Every line below that includes "Chip" counts toward the total. Report that total alone.

_GIVEN INFORMATION_
==================================================

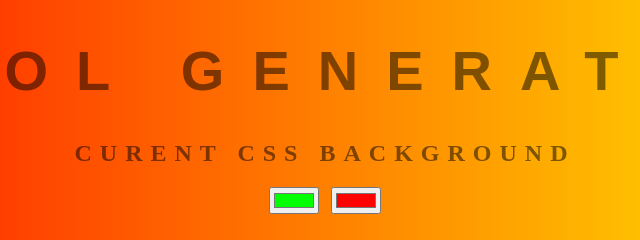
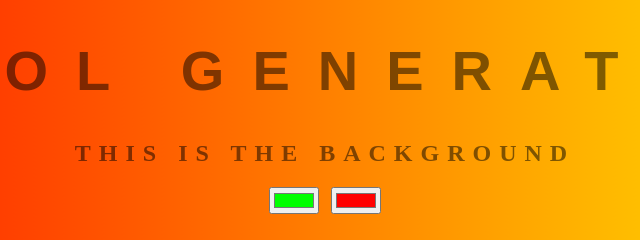
Before and after one commit to BARANLANKA/background-generator, a plain HTML site: page index.html in a window 1280 px wide. Shown: the top 240 px of the page, 315-955 px from the left. Drawn offline with Linux system fonts and the light colour scheme.

Commit message:
changing text

```diff
--- a/index.html
+++ b/index.html
@@ -6,7 +6,7 @@
 </head>
 <body id="gradient">
 	<h1>COOL Generator</h1>
-	<h2>Curent CSS Background</h2>
+	<h2>This is the background</h2>
 	<input class="color1" type="color" name="color1" value="#00FF00">
 	<input class="color2" type="color" name="color2" value="#FF0000">
 	<h3></h3>
```
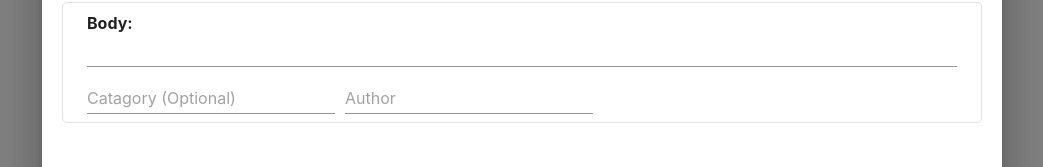
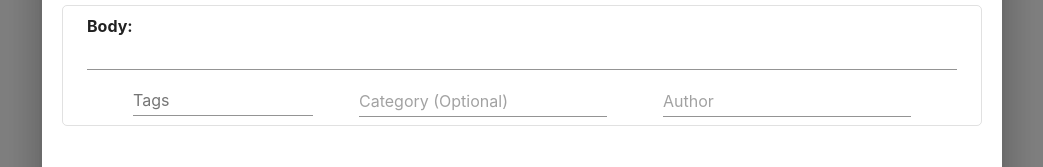
Before and after one commit to Ciaxur/BlogMap, a React (Create React App) app: page / in a window 1280 px wide. Both pictures are taken after a click on the button "ADD PAGE". Shown: the part 337-504 px from the top of the page, without its empty margins (118-1161 px from the left). Built offline with nearby package versions, Linux system fonts and the light colour scheme; no server answers.

Commit message:
📦 Add Tags

```diff
--- a/package.json
+++ b/package.json
@@ -4,6 +4,7 @@
   "dependencies": {
     "@material-ui/core": "^4.11.4",
     "@material-ui/icons": "^4.11.2",
+    "@material-ui/lab": "*",
     "@testing-library/jest-dom": "^5.12.0",
     "@testing-library/react": "^11.2.7",
     "@testing-library/user-event": "^12.8.3",
--- a/src/Components/MarkdownEditor.tsx
+++ b/src/Components/MarkdownEditor.tsx
@@ -1,14 +1,16 @@
 import React from 'react';
 import {
   Button,
-  createMuiTheme,
+  createMuiTheme, makeStyles, ThemeProvider,
   Dialog, DialogActions, DialogContent, DialogTitle,
-  makeStyles,
-  TextField,
-  ThemeProvider,
-  Typography,
+  TextField, Typography,
 } from '@material-ui/core';
+import {
+  Autocomplete,
+} from '@material-ui/lab';
+
 import { IPaper } from '../Database';
+import { RootContext } from '../Store/RootStore';
 
 // SCOPED STYLES
 const useStyles = makeStyles({
@@ -30,6 +32,14 @@ const useStyles = makeStyles({
   },
   contentInput: {
     fontWeight: 'bold',
+  },
+  tagSelectMenu: {
+    width: '180px',
+  },
+  metadataInputContainer: {
+    display: 'flex',
+    justifyContent: 'space-evenly',
+    alignItems: 'center',
   },
   error: {
     color: '#F54F6D',
@@ -74,6 +84,7 @@ interface State {
   authorError:  InputError,
 
   category:     string,
+  tags:         string[],   // Selected Tags
 
   generalError: InputError,
 }
@@ -81,6 +92,7 @@ interface State {
 
 export default function MarkdownEditor(props: Props): JSX.Element {
   const styles = useStyles();
+  const { db } = React.useContext(RootContext);
   const { editPaper } = props;
   const [ state, setState ] = React.useState<State>({
     title: editPaper ? editPaper.title : 'Untitled Page',
@@ -91,7 +103,14 @@ export default function MarkdownEditor(props: Props): JSX.Element {
     authorError: DefaultInputError,
     category: editPaper ? editPaper.category || '' : '',
     generalError: DefaultInputError,
+    tags: editPaper ? editPaper.tags : [],
   });
+
+  // MEMOIZE AVAILABLE TAGS
+  const availTags: string[] = React.useMemo(() => (
+    Object.values(db.papers)
+      .reduce((acc, elt) => ([ ...acc, ...elt.tags ]), [] as string[])
+  ), [ db.papers ]);
 
   // METHODS
   const setInputValue = (val: string) => {
@@ -125,7 +144,7 @@ export default function MarkdownEditor(props: Props): JSX.Element {
 
   const onSubmit = () => {
     const {
-      author, body, title, category,
+      author, body, title, category, tags,
     } = state;
     const { editPaper } = props;
 
@@ -156,7 +175,7 @@ export default function MarkdownEditor(props: Props): JSX.Element {
       body,
       author,                       // NOTE: Author name to be looked up and mapped/created new ID
       category: category ? category : undefined,
-      tags: [],                     // TODO:
+      tags,
       type: 'Article',              // TODO:
     })
       .then(newPaper => props.onClose(`New Paper '${newPaper.title}' ${editPaper ? 'Modified' : 'Added'}`))
@@ -183,7 +202,6 @@ export default function MarkdownEditor(props: Props): JSX.Element {
         <ThemeProvider theme={inputOverrideTheme}>
           <TextField
             fullWidth
-            multiline
             value={state.title}
             onChange={event => setTitleValue(event.target.value)}
             inputProps={{
@@ -211,8 +229,25 @@ export default function MarkdownEditor(props: Props): JSX.Element {
           helperText={state.bodyError.isError && state.bodyError.errorStr}
         />
 
+        {/* TAGS & CATEGORIES */}
+        <div className={styles.metadataInputContainer}>
+          <Autocomplete
+            className={styles.tagSelectMenu}
+            limitTags={2}
+            multiple
+            size='small'
+            value={state.tags}
+            onChange={(_, val) => setState({ ...state, tags: val })}
+            options={availTags}
+            getOptionLabel={(option) => option}
+            freeSolo
+            renderInput={(params) => (
+              <TextField {...params} variant='standard' label='Tags' placeholder='tag' />
+            )}
+          />
+
           <TextField
-          placeholder='Catagory (Optional)'
+            placeholder='Category (Optional)'
             style={{ marginTop: '15px', marginRight: '10px', alignSelf: 'flex-end' }}
             value={state.category}
             onChange={event => setCatagoryValue(event.target.value)}
@@ -226,12 +261,14 @@ export default function MarkdownEditor(props: Props): JSX.Element {
             style={{ marginTop: '15px', alignSelf: 'flex-end' }}
             value={state.author}
             onChange={event => setAuthorValue(event.target.value)}
+            disabled={editPaper ? true : false}   // Cannot change if edit
             inputProps={{
               className: 'code',
             }}
             error={state.authorError.isError}
             helperText={state.authorError.isError && state.authorError.errorStr}
           />
+        </div>
       </DialogContent>
 
       <DialogContent>
--- a/src/Route/Home/index.tsx
+++ b/src/Route/Home/index.tsx
@@ -1,4 +1,4 @@
-import { Button, makeStyles, Snackbar } from '@material-ui/core';
+import { Button, Chip, makeStyles, Snackbar } from '@material-ui/core';
 import React from 'react';
 import { Link, RouteComponentProps } from 'react-router-dom';
 import { BreadcumbLink } from '../../Components/BreadcrumbNav';
@@ -19,9 +19,16 @@ const useStyles = makeStyles({
     flexDirection: 'column',
     alignItems: 'flex-start',
   },
-  paperEntryContianer: {
+  paperEntry: {
     display: 'flex',
     alignItems: 'center',
+  },
+  paperEntryContainer: {
+    display: 'flex',
+    flexDirection: 'row',
+    alignItems: 'baseline',
+    width: '100%',
+    justifyContent: 'space-between',
   },
   whitespace: {
     width: '10px',
@@ -133,13 +140,18 @@ export default function Home(props: Props): JSX.Element {
 
       {paperList
         .sort((a, b) => (new Date(b.createdAt).getTime()) - (new Date(a.createdAt).getTime()))
-        .map(val => (
-          <Link className={styles.paperEntryContianer} to={`/page/${val._id}`} key={val._id}>
+        .map(val => (<div key={val._id} className={styles.paperEntryContainer}>
+          <Link className={styles.paperEntry} to={`/page/${val._id}`} key={val._id}>
             <h3>{val.title}</h3>
             <hr className={styles.whitespace} />
             <em>( {parseDate(val.createdAt)} )</em>
           </Link>
-        ))}
+          <div>
+            {val.tags.map((tag, idx) => (
+              <Chip key={idx} style={{ margin: 2 }} variant='outlined' label={tag} size='small' />
+            ))}
+          </div>
+        </div>))}
 
       {/* MARKDOWN EDITOR DIALOG */}
       {<MarkdownEditor
--- a/src/Route/Page/index.tsx
+++ b/src/Route/Page/index.tsx
@@ -18,7 +18,7 @@ import gmogi from 'remark-gemoji';
 
 
 import { IAuthorDb, IPaper, IPaperDb } from '../../Database';
-import { IconButton, makeStyles, Menu, MenuItem, Snackbar, Typography } from '@material-ui/core';
+import { Chip, IconButton, makeStyles, Menu, MenuItem, Snackbar, Typography } from '@material-ui/core';
 import { MoreVertOutlined as MenuIcon } from '@material-ui/icons';
 import ConfirmDialog from '../../Components/ConfirmDialog';
 import MarkdownEditor from '../../Components/MarkdownEditor';
@@ -37,6 +37,11 @@ const useStyles = makeStyles({
     display: 'flex',
     justifyContent: 'flex-end',
     alignItems: 'center',
+  },
+  metadataContainer: {
+    display: 'flex',
+    alignItems: 'baseline',
+    justifyContent: 'flex-end',
   },
 });
 
@@ -236,9 +241,14 @@ export default function Page(props: Props): JSX.Element {
       {paper === null || author === null
         ? renderNotFound()
         : <>
-          <Typography className={styles.metadata} variant='caption'>
-            {renderMenu()}<em>by {author.name} on {paper.createdAt}</em>
-          </Typography>
+          <div className={styles.metadataContainer}>
+            {paper.tags.map((tag, idx) => (
+              <Chip key={idx} style={{ margin: 2 }} variant='outlined' size='small' label={tag} />
+            ))}
+            <Typography className={styles.metadata} variant='caption'>
+              {renderMenu()}<em>by {author.name} on {paper.createdAt}</em>
+            </Typography>
+          </div>
 
           <ReactMarkdown remarkPlugins={[ gfm, gmogi ]} rehypePlugins={[ rehyperaw ]} rawSourcePos >
             {mdStr}
```
Also changed, not shown: 1 other file (tests, documents, lock files or other folders). Lines whose indentation alone changed are shown as unchanged.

==================================================

_OUTPUT FOR THIS EXERCISE_
4